Exercise aim: Where does the string "server" appear in the records? Copy every line that contains it.

(Material provided)

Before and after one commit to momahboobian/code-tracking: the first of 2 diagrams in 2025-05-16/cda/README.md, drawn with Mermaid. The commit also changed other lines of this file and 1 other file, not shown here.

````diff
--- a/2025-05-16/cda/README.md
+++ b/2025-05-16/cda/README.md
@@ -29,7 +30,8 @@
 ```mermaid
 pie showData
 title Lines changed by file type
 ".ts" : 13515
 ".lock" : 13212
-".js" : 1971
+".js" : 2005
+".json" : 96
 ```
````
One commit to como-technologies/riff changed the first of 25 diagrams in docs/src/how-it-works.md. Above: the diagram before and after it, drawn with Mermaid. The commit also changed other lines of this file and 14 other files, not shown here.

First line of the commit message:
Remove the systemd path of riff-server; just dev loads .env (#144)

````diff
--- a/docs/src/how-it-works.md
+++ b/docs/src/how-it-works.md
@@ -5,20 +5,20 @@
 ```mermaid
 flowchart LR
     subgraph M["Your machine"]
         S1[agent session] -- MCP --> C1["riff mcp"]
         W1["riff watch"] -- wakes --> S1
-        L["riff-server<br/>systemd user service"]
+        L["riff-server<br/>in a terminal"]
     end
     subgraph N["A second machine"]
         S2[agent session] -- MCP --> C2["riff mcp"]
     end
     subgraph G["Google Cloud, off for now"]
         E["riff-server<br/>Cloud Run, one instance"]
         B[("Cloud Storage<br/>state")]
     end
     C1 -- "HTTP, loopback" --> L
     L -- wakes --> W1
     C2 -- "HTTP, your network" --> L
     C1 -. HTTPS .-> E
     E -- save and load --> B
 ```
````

(End Material provided)

Response for this exercise:
Remove the systemd path of riff-server; just dev loads .env (#144)
-        L["riff-server<br/>systemd user service"]
+        L["riff-server<br/>in a terminal"]
         E["riff-server<br/>Cloud Run, one instance"]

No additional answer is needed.